MELISSA BLOCK, HOST:
And now to California where Governor Jerry Brown has signed a first-in-the nation law. It bans mental health professionals from trying to change the sexual orientation of those under the age of 18. NPR's Karen Grigsby Bates has details.
KAREN GRIGSBY BATES, BYLINE: The law applies to mental health professionals such as psychiatrists and psychologists, marriage and family therapists and clinical counselors. Violations would be considered unprofessional conduct and subject the practitioner to discipline by his or her credentialing agency. Abbe Land is executive director of the Trevor Project, a nationwide crisis intervention and suicide prevention hotline for LGBT teens. People are born gay, Land says. Trying to change them is pointless and cruel - especially for young people.
ABBE LAND: We know that any message that a young person receives, that a child receives that says, you know the way you feel? Don't feel that way. You know the way you are?

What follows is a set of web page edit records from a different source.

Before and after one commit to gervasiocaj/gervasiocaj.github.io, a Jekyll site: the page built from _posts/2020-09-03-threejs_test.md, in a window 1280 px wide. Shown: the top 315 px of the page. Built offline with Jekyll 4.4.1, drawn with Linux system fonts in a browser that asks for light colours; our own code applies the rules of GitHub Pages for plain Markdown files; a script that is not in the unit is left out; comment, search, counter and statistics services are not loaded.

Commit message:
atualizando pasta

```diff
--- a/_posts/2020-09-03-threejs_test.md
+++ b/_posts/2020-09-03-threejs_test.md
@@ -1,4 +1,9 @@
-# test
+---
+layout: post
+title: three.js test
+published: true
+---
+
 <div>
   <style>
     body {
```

Don't be that way, that that's going to be very destructive to a young person's well-being.
BATES: New York psychiatrist, Jack Drescher, says this is usually the exact opposite of what well-meaning parents intend when they send their child to a conversion therapist.

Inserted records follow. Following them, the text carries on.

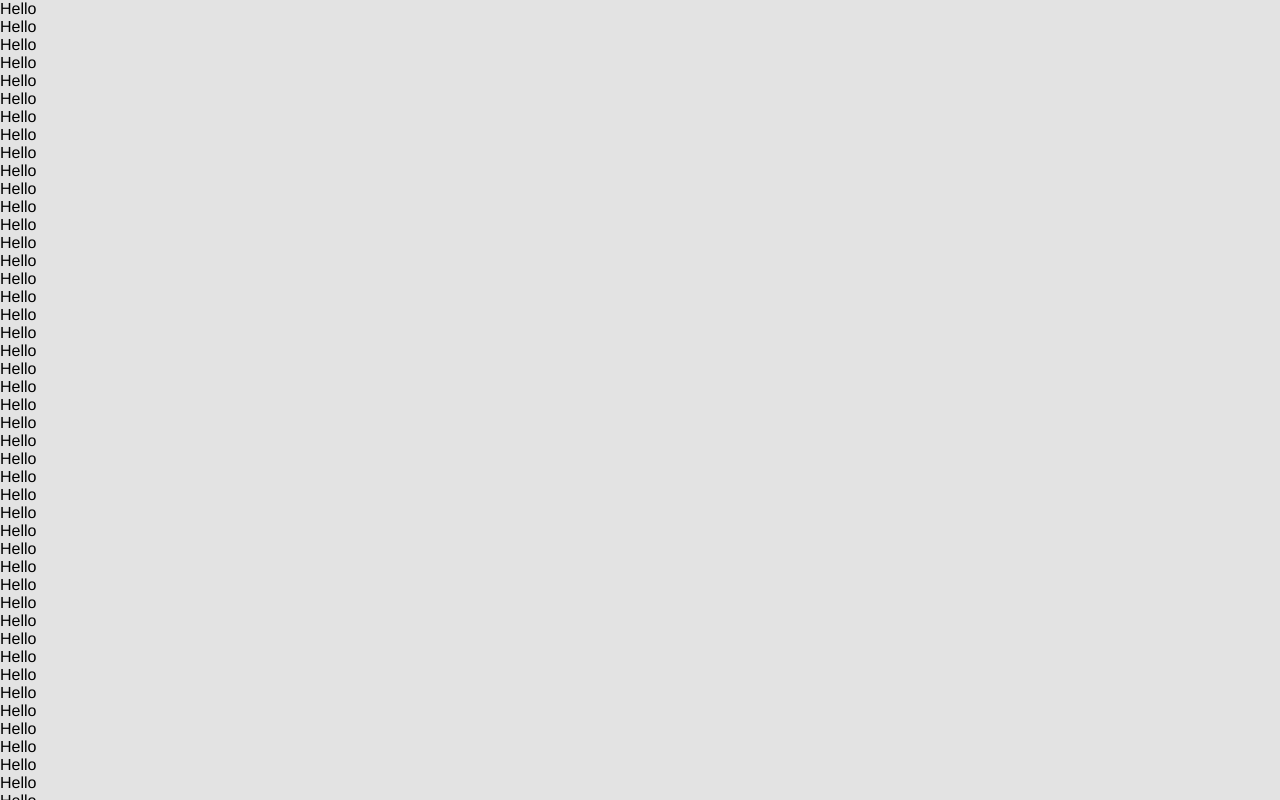
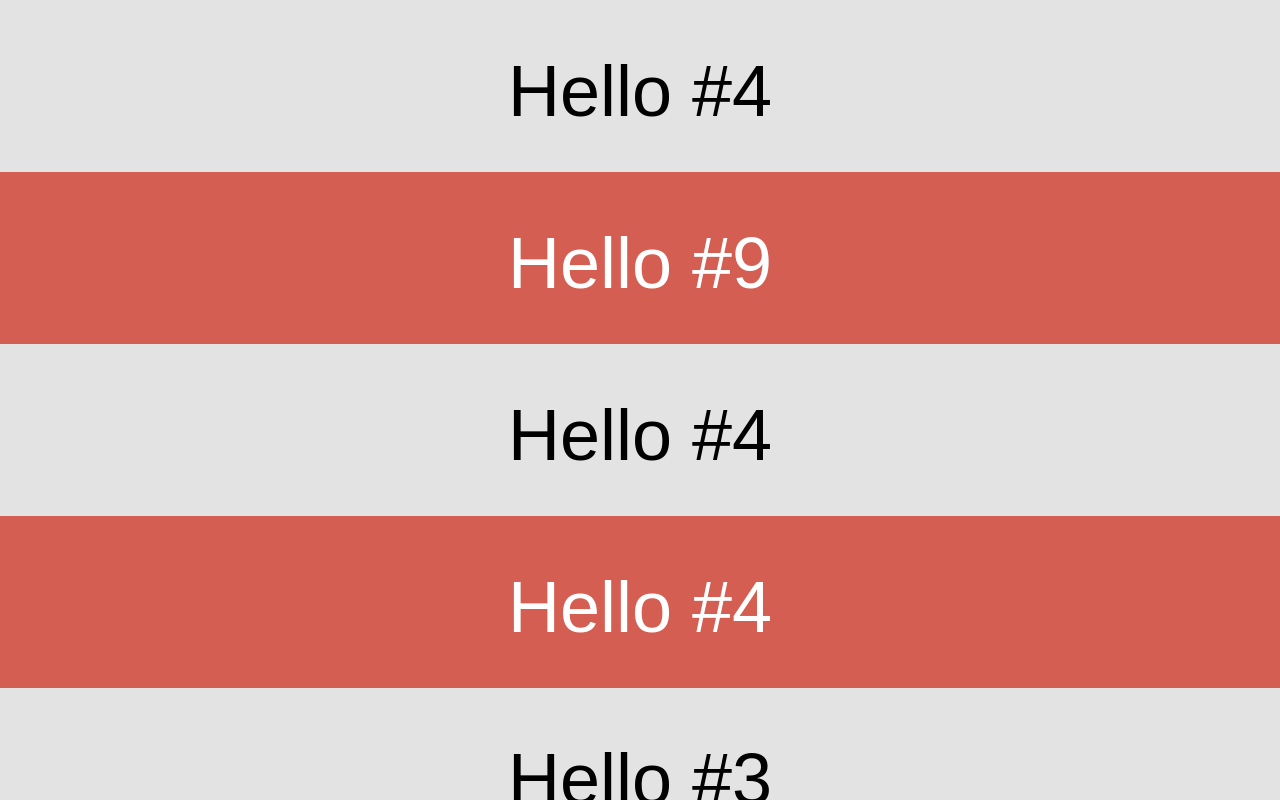
Before and after one commit to mattneary/Elastic, a plain HTML site: page index.html in a window 1280 px wide. Drawn offline with nearby package versions, Linux system fonts and the light colour scheme.

Commit message:
Redesign

```diff
--- a/index.html
+++ b/index.html
@@ -11,9 +11,17 @@
 			height: 100%;
 		}
 		#main li {
-			list-style: none;
-			font-family: Helvetica Neue, sans-serif;
-			font-size: 16px;
+			display: block;
+			width: 100%;
+			height: 72px;
+			text-align: center;
+			padding: 50px 0;
+			font-size: 72px;
+			font-family: sans-serif;
+		}
+		#main li:nth-child(2n) {
+			background: #D45E51;
+			color: white;
 		}
 	</style>
 	<!-- Include jQuery -->
@@ -28,10 +36,15 @@
 	</div>
 	<script>
 		// Give main view content
-		for( var i = 0; i < 50; i++ ) $("#main").append('<li>Hello</li>');
+		var putList = function() {
+			$("#main").html("");
+			for( var i = 0; i < 50; i++ ) $("#main").append('<li>Hello #'+Math.ceil(Math.random()*9)+'</li>');
+		};
+		putList();
 
 		$(".wrapper").pullToRefresh(function(finishedRefreshCallback) {
 			// refresh content...
+			putList();
 
 			// ...then tell pullToRefresh to finish
 			setTimeout(finishedRefreshCallback, 1e3);
--- a/pull-refresh.css
+++ b/pull-refresh.css
@@ -11,7 +11,8 @@ body {
 .banner {
 	width: 100%;
 	height: 100px;
-	background: url(linen.jpg) #676767;
+	background: url(light-bg.jpeg) #e3e3e3;
+	color: #aaa;
 	text-align: center;
 	font-size: 100px;
 	line-height: 100px;
```
Also changed, not shown: light-bg.jpeg (added), linen.jpg (deleted).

DR. JACK DRESCHER: Since most of these treatments don't work, the end result is that the parents, unwittingly sometimes, hurt their child more than they help the child.
BATES: Dr. Drescher is a recognized expert in the psychological issues affecting LGBT communities. He says the new law is an important first step, but it's limited because it only addresses licensed therapists.

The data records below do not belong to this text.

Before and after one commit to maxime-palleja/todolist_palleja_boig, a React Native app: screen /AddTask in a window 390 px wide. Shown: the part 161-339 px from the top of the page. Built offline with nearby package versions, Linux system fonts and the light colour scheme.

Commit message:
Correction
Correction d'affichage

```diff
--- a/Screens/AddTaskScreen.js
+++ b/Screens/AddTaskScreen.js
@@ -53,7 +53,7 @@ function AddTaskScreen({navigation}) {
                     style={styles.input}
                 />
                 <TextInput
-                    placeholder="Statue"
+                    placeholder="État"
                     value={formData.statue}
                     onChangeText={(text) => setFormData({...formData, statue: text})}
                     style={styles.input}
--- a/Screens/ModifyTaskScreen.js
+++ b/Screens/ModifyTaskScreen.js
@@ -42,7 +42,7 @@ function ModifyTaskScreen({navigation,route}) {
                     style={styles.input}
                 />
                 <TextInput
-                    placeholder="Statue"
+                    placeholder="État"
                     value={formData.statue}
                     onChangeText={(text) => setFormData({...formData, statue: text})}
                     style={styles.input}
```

DRESCHER: The California law is complicated because first of all, I think the majority of people who are doing these practices actually aren't licensed professionals. So the problem is is that the law will not affect those people directly in any way.
BATES: Although it could put a damper on their counseling efforts. Mat Staver heads Liberty Counsel, a national organization that provides legal defense to conservative causes. Staver says this intrusiveness of the government into what should be a family decision is unprecedented. He's filing suit later this week, and is confident the California law will be overturned on constitutional grounds.
MAT STAVER: California is leading - maybe there's a state or two that's looking at California. But I think California will ultimately be the example of what not to do.
BATES: One of those states is New Jersey. It's assembly expects to see a similar bill introduced to its legislature later this month. Karen Grigsby Bates, NPR News. Transcript provided by NPR, Copyright National Public Radio.